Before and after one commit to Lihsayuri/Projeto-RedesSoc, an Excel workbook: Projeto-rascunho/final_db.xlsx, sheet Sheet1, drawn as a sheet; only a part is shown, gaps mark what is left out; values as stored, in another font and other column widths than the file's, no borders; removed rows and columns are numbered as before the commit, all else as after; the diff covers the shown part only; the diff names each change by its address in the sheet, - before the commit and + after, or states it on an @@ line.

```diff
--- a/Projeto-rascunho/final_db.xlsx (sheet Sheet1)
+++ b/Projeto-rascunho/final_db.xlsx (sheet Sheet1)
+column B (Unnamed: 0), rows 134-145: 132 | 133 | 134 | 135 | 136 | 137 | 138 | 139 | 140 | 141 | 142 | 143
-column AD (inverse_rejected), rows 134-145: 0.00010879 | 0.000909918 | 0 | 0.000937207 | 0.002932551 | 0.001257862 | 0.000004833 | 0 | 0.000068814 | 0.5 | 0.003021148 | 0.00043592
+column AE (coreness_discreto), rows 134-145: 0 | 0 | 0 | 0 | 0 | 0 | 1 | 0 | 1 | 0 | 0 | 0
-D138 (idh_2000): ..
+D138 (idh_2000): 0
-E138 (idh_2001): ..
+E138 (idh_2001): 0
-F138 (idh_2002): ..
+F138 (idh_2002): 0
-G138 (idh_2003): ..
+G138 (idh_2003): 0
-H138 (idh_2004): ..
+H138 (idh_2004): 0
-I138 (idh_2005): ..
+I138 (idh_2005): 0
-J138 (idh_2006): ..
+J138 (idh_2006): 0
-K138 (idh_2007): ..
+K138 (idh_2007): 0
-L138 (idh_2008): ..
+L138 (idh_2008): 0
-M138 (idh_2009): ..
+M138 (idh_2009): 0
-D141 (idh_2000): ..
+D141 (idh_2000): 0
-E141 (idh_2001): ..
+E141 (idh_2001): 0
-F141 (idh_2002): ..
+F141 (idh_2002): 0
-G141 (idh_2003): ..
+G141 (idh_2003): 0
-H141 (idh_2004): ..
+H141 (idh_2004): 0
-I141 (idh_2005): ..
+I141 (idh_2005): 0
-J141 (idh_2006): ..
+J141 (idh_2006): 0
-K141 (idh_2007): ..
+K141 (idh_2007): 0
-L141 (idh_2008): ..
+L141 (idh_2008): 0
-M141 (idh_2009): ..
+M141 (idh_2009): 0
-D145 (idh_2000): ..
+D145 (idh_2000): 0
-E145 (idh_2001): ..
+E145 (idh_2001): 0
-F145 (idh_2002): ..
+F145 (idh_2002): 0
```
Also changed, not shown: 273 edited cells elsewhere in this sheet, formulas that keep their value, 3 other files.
---
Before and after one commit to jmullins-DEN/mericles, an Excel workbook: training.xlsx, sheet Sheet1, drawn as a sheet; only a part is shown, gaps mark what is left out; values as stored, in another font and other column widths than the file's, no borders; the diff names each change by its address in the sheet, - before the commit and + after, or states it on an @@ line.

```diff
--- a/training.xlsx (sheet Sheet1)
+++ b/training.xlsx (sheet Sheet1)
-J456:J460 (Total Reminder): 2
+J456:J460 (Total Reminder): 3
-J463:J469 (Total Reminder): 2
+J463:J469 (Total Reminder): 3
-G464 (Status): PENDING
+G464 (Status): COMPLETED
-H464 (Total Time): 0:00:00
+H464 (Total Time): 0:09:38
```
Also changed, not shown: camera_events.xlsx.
--
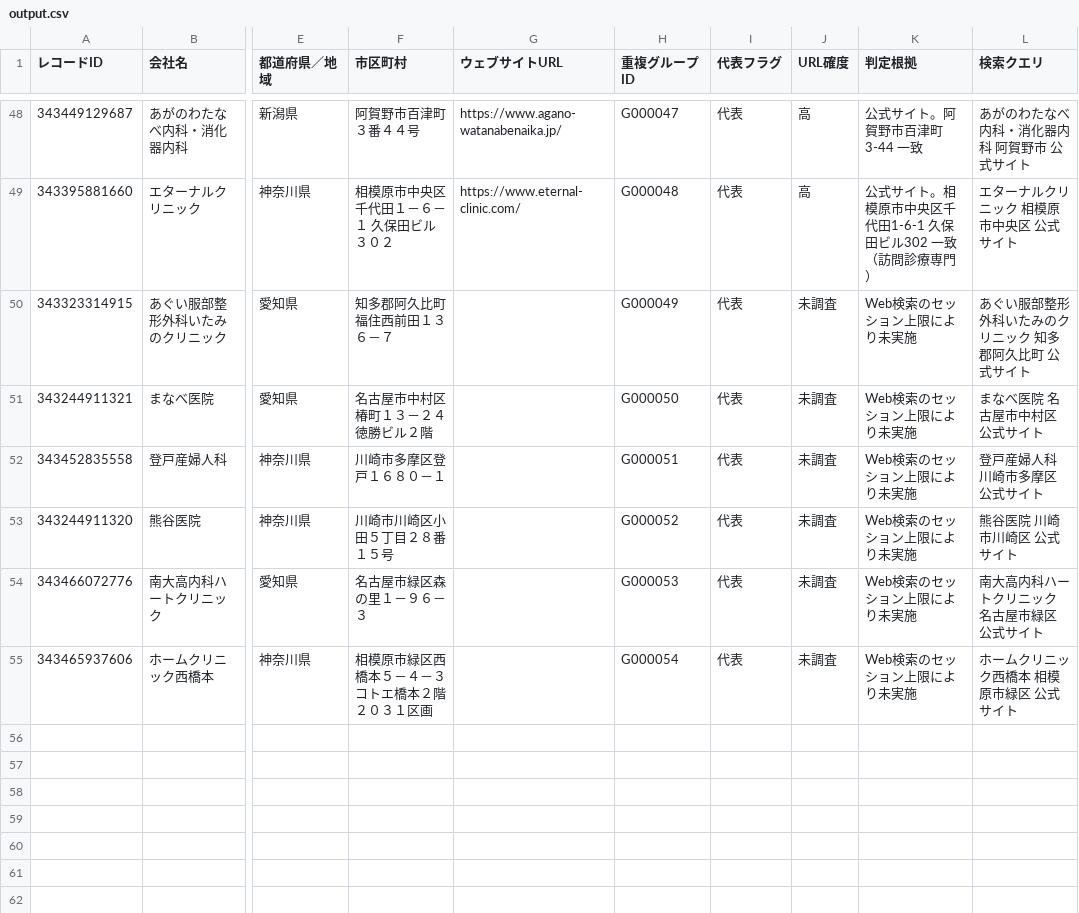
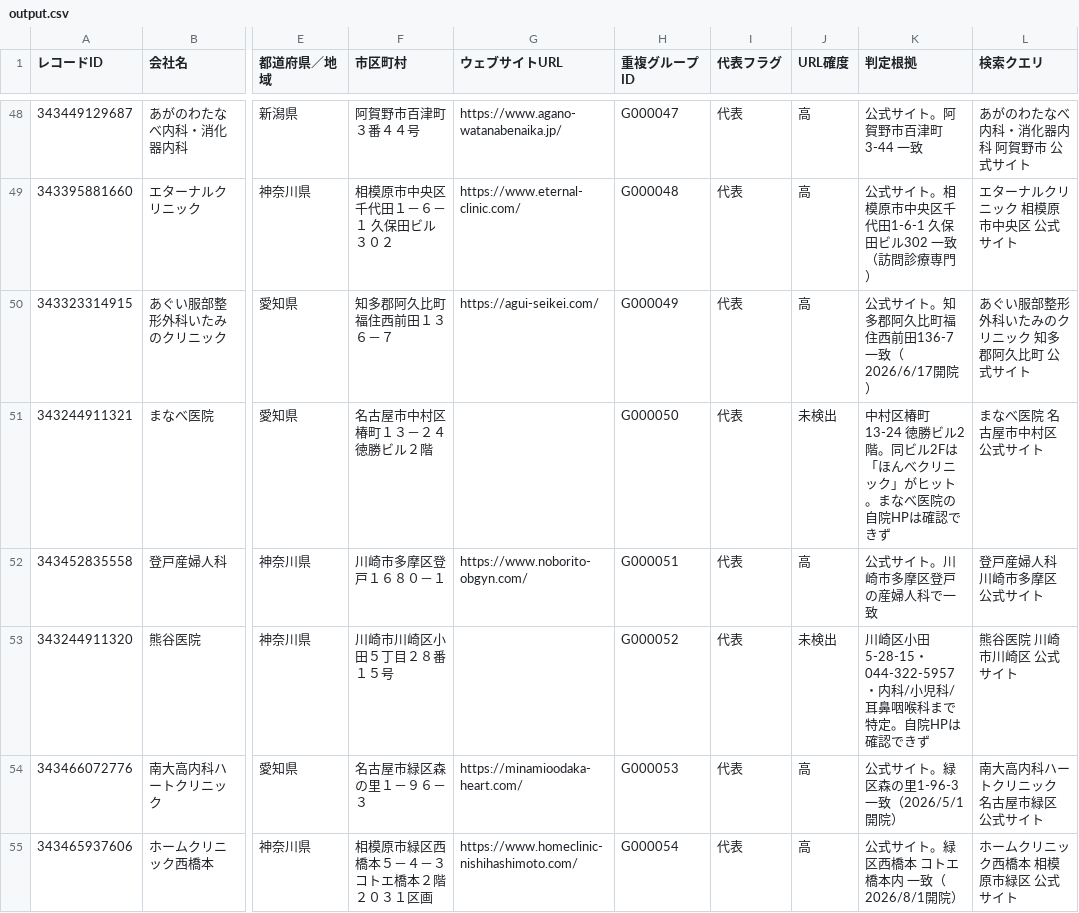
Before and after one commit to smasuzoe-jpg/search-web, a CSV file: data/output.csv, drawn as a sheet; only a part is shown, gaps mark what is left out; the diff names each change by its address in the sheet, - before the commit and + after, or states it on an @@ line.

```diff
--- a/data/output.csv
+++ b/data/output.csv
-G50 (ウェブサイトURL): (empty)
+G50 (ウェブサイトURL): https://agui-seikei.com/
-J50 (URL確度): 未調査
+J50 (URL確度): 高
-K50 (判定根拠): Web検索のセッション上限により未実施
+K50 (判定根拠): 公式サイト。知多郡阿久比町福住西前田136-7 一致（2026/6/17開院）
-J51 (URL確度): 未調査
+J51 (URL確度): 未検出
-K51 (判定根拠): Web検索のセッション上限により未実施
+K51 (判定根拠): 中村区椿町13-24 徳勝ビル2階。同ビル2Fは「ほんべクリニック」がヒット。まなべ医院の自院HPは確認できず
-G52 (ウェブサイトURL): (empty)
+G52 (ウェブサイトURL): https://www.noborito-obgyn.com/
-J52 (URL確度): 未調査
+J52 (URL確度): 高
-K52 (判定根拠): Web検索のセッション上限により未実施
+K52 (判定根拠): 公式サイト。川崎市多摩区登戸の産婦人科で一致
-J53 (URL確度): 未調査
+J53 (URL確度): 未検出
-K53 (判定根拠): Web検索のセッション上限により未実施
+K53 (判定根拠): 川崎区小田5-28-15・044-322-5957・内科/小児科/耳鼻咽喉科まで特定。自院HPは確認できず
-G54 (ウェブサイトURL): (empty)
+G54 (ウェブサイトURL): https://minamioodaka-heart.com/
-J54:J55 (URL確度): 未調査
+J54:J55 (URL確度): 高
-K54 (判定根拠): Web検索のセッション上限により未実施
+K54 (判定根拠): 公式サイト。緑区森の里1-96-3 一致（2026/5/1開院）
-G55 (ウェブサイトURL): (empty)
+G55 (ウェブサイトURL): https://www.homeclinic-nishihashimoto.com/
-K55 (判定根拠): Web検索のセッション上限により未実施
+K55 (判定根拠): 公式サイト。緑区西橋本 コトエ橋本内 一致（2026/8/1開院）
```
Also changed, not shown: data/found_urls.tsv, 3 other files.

> Work order
Collect from the data above every line that includes "判定根拠".

> Answer section
-K50 (判定根拠): Web検索のセッション上限により未実施
+K50 (判定根拠): 公式サイト。知多郡阿久比町福住西前田136-7 一致（2026/6/17開院）
-K51 (判定根拠): Web検索のセッション上限により未実施
+K51 (判定根拠): 中村区椿町13-24 徳勝ビル2階。同ビル2Fは「ほんべクリニック」がヒット。まなべ医院の自院HPは確認できず
-K52 (判定根拠): Web検索のセッション上限により未実施
+K52 (判定根拠): 公式サイト。川崎市多摩区登戸の産婦人科で一致
-K53 (判定根拠): Web検索のセッション上限により未実施
+K53 (判定根拠): 川崎区小田5-28-15・044-322-5957・内科/小児科/耳鼻咽喉科まで特定。自院HPは確認できず
-K54 (判定根拠): Web検索のセッション上限により未実施
+K54 (判定根拠): 公式サイト。緑区森の里1-96-3 一致（2026/5/1開院）
-K55 (判定根拠): Web検索のセッション上限により未実施
+K55 (判定根拠): 公式サイト。緑区西橋本 コトエ橋本内 一致（2026/8/1開院）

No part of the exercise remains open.